The word "amount" marks the lines to report; pull each of them from the listing.

::: Data for processing

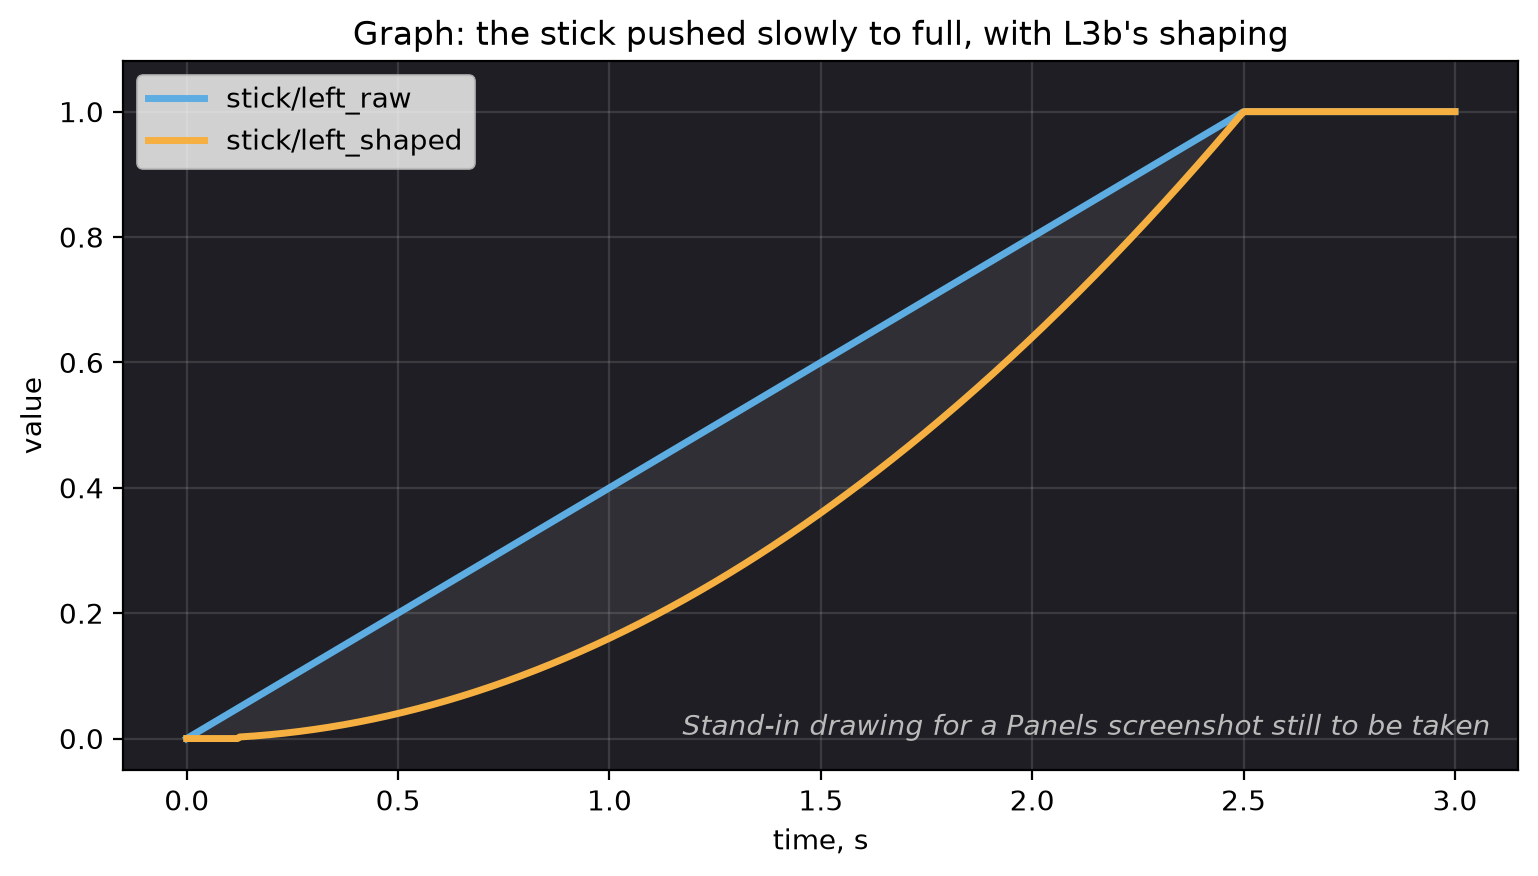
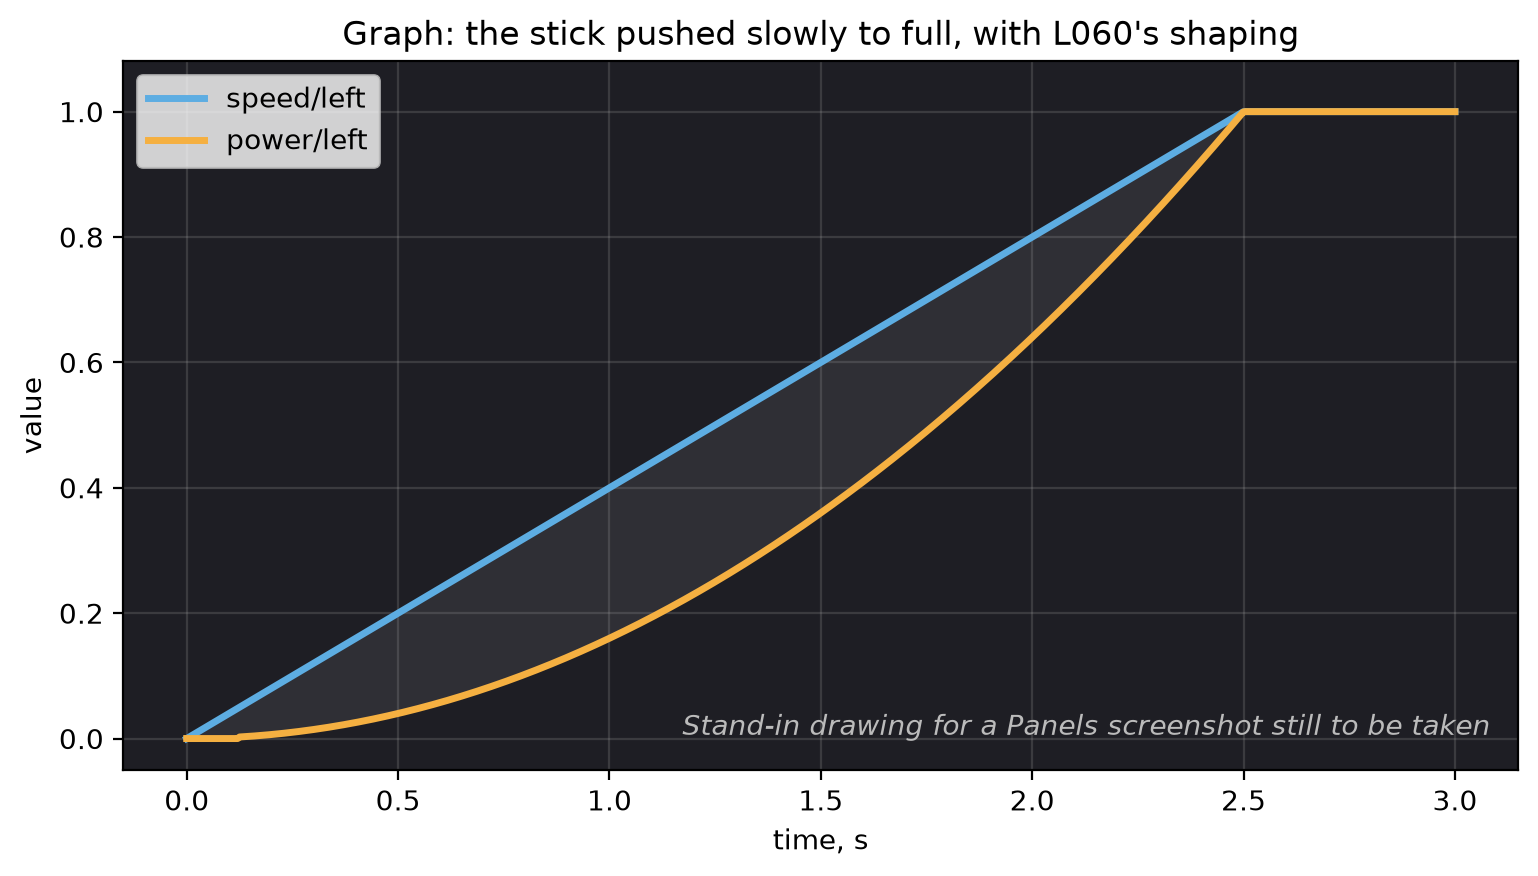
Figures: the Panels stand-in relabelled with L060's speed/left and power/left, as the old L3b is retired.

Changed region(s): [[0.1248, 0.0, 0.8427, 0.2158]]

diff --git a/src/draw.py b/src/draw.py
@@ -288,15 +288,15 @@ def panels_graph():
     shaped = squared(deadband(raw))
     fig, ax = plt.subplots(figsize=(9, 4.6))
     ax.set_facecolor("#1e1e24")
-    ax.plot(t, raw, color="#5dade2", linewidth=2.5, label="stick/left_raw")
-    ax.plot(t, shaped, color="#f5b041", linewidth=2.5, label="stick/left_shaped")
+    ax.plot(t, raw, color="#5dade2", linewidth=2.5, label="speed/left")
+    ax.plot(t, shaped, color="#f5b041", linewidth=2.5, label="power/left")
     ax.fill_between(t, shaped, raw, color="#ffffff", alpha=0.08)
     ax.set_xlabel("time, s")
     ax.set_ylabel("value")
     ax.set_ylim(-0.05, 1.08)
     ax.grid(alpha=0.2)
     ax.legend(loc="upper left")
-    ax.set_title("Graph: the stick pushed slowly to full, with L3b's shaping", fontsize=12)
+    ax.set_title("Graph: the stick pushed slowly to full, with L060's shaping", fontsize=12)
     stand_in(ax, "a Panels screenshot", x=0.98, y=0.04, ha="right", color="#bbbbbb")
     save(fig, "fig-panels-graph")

::::::
::: Data for processing

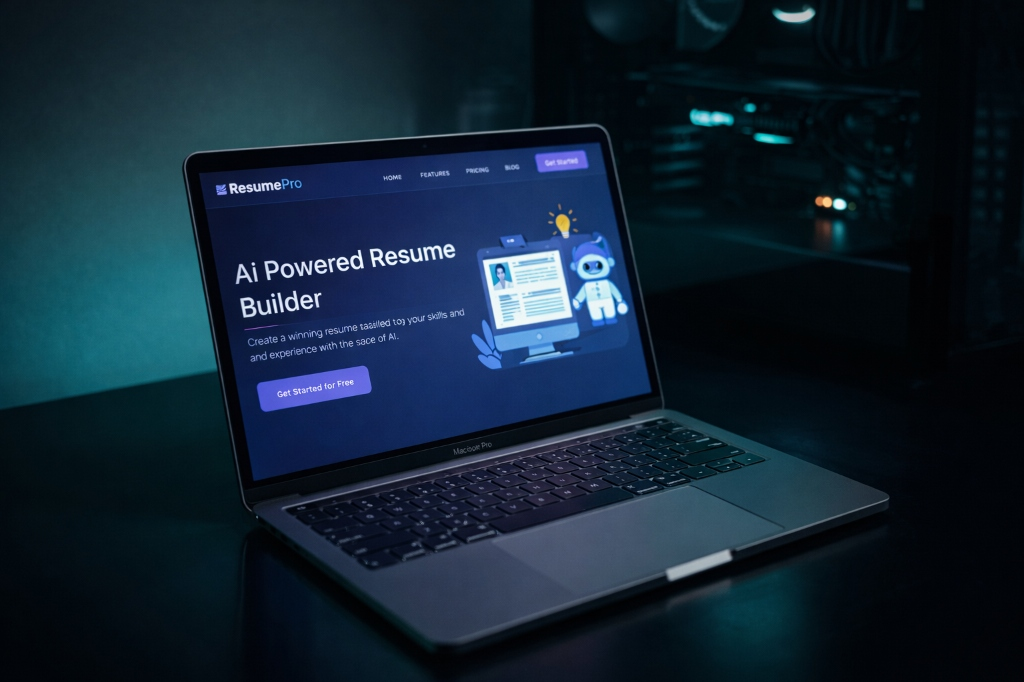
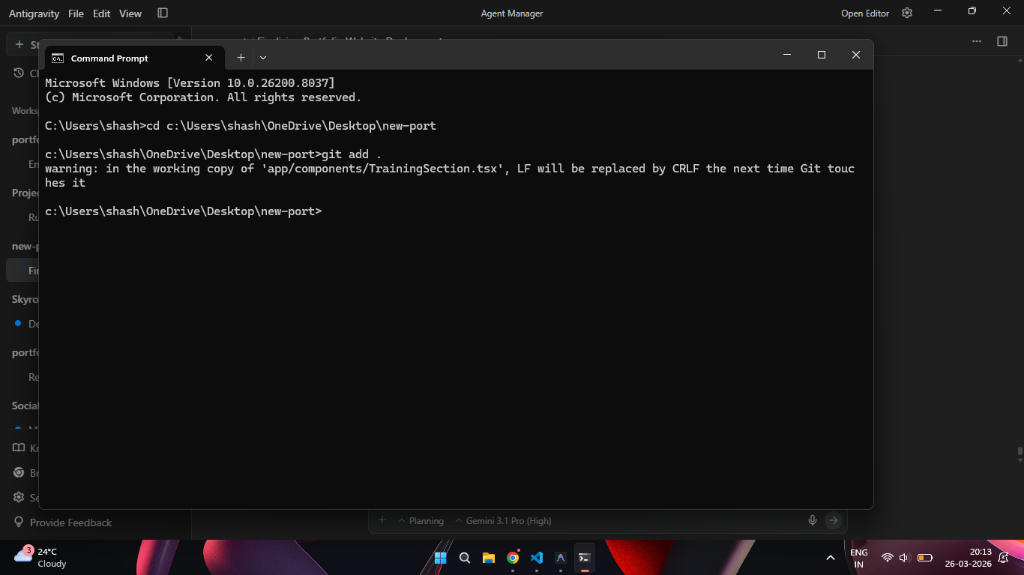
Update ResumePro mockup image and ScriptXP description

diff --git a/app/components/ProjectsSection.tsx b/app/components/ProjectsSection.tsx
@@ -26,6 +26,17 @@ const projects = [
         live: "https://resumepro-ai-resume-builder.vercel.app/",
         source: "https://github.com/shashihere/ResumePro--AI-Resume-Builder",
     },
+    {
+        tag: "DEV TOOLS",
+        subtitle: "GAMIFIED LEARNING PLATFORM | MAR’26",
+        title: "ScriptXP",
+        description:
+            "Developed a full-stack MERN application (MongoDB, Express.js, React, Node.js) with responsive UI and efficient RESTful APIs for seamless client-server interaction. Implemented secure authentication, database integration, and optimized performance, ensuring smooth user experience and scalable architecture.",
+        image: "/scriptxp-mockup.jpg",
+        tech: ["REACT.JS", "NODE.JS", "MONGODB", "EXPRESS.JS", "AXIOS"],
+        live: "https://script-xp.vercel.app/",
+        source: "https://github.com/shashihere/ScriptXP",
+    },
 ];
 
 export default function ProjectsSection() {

::::::
::: Data for processing

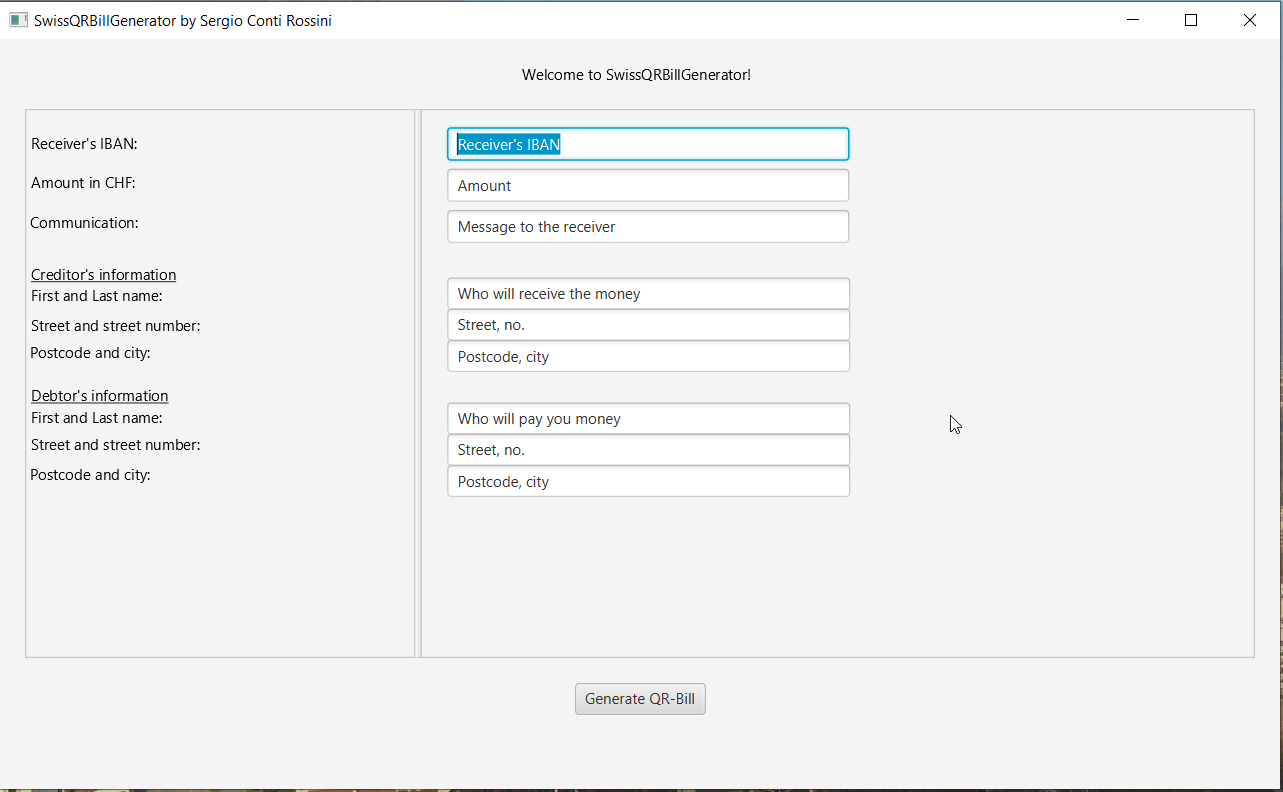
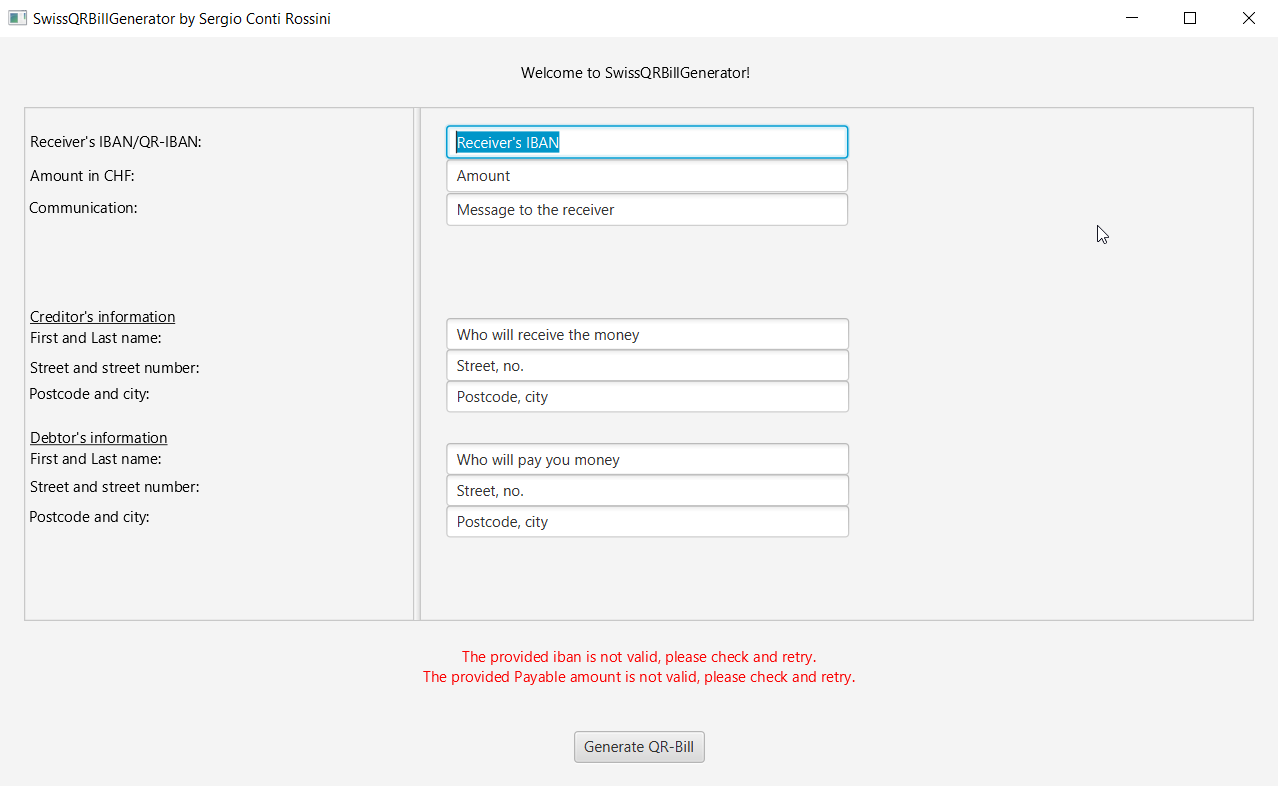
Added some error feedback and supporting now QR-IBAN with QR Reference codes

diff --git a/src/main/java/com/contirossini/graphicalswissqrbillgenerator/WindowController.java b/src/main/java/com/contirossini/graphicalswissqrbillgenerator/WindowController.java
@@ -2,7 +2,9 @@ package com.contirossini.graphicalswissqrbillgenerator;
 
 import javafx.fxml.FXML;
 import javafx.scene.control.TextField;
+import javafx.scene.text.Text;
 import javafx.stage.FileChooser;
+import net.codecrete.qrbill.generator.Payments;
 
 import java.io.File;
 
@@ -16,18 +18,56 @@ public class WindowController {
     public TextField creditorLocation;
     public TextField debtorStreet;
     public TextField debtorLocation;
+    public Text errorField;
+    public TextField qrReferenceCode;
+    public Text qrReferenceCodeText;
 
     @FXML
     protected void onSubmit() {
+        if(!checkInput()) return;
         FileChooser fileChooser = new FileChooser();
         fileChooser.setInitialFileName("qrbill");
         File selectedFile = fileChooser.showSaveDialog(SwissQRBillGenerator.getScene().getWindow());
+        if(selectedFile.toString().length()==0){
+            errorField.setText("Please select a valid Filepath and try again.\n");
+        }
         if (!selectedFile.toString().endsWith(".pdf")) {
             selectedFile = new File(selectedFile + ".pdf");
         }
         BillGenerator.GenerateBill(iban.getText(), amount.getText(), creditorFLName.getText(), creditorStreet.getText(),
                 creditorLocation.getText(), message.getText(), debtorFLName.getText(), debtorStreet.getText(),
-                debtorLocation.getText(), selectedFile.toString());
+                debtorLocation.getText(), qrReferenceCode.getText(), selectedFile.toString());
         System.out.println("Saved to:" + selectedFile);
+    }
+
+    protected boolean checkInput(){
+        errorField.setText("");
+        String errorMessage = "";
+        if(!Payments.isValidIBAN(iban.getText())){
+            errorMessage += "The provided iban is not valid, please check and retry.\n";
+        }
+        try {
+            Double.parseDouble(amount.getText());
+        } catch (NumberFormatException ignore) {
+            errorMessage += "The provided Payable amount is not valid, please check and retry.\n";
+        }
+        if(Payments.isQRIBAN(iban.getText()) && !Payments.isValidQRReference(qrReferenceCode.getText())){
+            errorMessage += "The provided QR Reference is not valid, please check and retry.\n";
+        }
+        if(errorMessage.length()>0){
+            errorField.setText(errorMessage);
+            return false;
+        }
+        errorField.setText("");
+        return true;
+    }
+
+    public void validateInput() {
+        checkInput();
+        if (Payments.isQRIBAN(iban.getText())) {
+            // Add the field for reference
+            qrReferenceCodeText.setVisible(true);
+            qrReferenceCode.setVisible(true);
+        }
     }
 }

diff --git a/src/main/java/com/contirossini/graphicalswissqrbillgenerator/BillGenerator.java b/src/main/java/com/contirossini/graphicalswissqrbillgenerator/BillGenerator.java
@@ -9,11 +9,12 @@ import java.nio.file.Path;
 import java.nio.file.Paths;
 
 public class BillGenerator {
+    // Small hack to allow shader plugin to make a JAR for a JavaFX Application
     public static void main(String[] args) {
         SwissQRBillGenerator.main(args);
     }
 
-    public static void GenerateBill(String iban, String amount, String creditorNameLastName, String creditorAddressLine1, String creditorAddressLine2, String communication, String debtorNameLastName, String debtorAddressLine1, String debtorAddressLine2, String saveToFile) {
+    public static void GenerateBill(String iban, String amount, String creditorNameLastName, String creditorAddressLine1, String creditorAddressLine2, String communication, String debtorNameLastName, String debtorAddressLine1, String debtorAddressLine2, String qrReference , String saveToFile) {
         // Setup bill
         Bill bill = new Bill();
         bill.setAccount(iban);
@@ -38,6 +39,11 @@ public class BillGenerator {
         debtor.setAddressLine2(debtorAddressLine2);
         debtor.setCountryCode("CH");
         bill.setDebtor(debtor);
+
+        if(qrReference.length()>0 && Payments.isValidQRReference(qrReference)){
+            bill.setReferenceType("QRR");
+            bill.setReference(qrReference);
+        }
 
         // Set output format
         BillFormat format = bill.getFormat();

::::::

- **Expected answer**:
         BillGenerator.GenerateBill(iban.getText(), amount.getText(), creditorFLName.getText(), creditorStreet.getText(),
+            Double.parseDouble(amount.getText());
+            errorMessage += "The provided Payable amount is not valid, please check and retry.\n";
-    public static void GenerateBill(String iban, String amount, String creditorNameLastName, String creditorAddressLine1, String creditorAddressLine2, String communication, String debtorNameLastName, String debtorAddressLine1, String debtorAddressLine2, String saveToFile) {
+    public static void GenerateBill(String iban, String amount, String creditorNameLastName, String creditorAddressLine1, String creditorAddressLine2, String communication, String debtorNameLastName, String debtorAddressLine1, String debtorAddressLine2, String qrReference , String saveToFile) {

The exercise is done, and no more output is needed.